I’d also bring an iPad and charger, just in case you’re alone for a few hours. Lots of downtime with limited visitors.
I’m having a baby in two weeks and I’m freaking out.
I can totally understand. I think we’re all freaking out in one way or another. One thing I will say, try and limit the news and social media. Stress does a lot of harm to our bodies, especially for new moms. When I spoke to the lactation consultant, the last thing she said to me was, “Try and not stress too much, it can alter the production of your milk supplies.”
Control what you can control. Drink lots of water, take care of yourself and your well-being. That is the absolute best thing you can do right now for you and your baby. Once you bring that baby home, stay in bed and just enjoy every second with your little one. A pro of COVID-19, is that so many moms have more time to spend with their children. It’s a blessing in disguise.
Did they say anything about if it can be transmitted through breast milk?
According to this article, “So far there is no evidence that COVID-19 is transmitted through breast milk, the CDC notes. Forms of antibodies that protect against coronaviruses have been found in breast milk samples though, which is good news. That means mothers’ bodies are making antibodies and passing those (but not the virus) on to their infants.
There have been a few cases in China where the mother had COVID and it DID NOT get passed to their baby. Please read more about this here.
Did you feel like you were still a priority at the hospital?
100%! They were as professional as they were when I was with Sebastian. Labor and Delivery doctors and nurses are truly special humans. I have a tremendous amount of respect for them. The entire staff wake up everyday, risk contracting the virus by coming into the hospital to take care of me and my unborn child.
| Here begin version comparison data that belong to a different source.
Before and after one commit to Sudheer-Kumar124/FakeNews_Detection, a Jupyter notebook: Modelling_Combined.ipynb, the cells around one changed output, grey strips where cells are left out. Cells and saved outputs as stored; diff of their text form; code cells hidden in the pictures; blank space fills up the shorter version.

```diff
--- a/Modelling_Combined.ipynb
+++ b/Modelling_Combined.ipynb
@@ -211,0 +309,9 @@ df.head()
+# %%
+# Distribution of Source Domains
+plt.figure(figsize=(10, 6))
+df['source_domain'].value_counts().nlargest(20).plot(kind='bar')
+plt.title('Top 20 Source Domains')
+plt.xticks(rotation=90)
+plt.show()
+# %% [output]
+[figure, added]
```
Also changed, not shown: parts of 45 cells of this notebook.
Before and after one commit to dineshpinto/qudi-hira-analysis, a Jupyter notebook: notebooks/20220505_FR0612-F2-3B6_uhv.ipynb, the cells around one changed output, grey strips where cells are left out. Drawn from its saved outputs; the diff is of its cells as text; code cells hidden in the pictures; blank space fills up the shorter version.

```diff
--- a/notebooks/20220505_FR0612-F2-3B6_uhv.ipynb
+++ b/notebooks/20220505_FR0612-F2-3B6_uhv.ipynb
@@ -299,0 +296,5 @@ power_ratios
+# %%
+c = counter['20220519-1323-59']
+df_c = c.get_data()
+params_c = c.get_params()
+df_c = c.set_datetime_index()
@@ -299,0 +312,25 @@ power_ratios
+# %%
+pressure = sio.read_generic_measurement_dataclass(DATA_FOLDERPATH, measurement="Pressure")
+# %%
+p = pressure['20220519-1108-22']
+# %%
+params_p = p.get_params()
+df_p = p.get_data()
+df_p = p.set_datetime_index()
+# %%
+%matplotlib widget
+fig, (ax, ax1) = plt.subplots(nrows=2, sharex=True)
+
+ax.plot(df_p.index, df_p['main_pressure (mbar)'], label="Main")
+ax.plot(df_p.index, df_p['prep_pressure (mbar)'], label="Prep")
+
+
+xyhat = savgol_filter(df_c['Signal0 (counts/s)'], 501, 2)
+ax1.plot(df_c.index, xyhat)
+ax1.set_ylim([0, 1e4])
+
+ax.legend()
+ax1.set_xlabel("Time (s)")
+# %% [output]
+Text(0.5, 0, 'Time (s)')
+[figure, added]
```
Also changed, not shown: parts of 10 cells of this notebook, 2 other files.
Be extremely kind and grateful when in the hospital to these individuals, they do a lot for us.
Did it seem tense in the hospital?
The staff didn’t seem tense, the visitors were more cautious and alert. People were not sharing elevators and staying a safe distance.
Did you have to share your hospital room or did you pay for a private room due to COVID?
When I walked in, the hospital was really quiet, so I made the decision to have a shared room, knowing we’d likely not have someone else in the room. When we arrived, Hugo was the 2nd baby in the nursery. When we left, I still only saw a handful of moms and newborns.
Many hospitals have the option to upgrade to private rooms. Once you arrive, have your visitor ask about the private room availability. They fill up fast due to COVID. Going out on a limb here, but I think the hospital is doing their best not to have more than one patient per room. This is another reason elective surgeries are being postponed at this time. This also helps limit the amount of patients in hospital beds and rooms.
Tips on sharing the excitement and celebration with friends and family when you can’t see them?
Facetime! When I was at the hospital, I called so many people when Hugo was awake. They loved seeing him and hearing about how we were doing. It was a safe way to share the experience with my friends and family. I’ve also being sending them daily updates. Highly recommend starting group texts or even a photo album to share with family.
Several of you asked about vaccine regarding the COVID-19, please take time and learn where we’re at in the process of finding a vaccine for the virus. CLICK HERE.
I also referenced several of articles from Motherly, like this article. Highly recommend reading more on their website. Lots of valuable information for parents.
Thank you for following along everyone. Stay safe out there.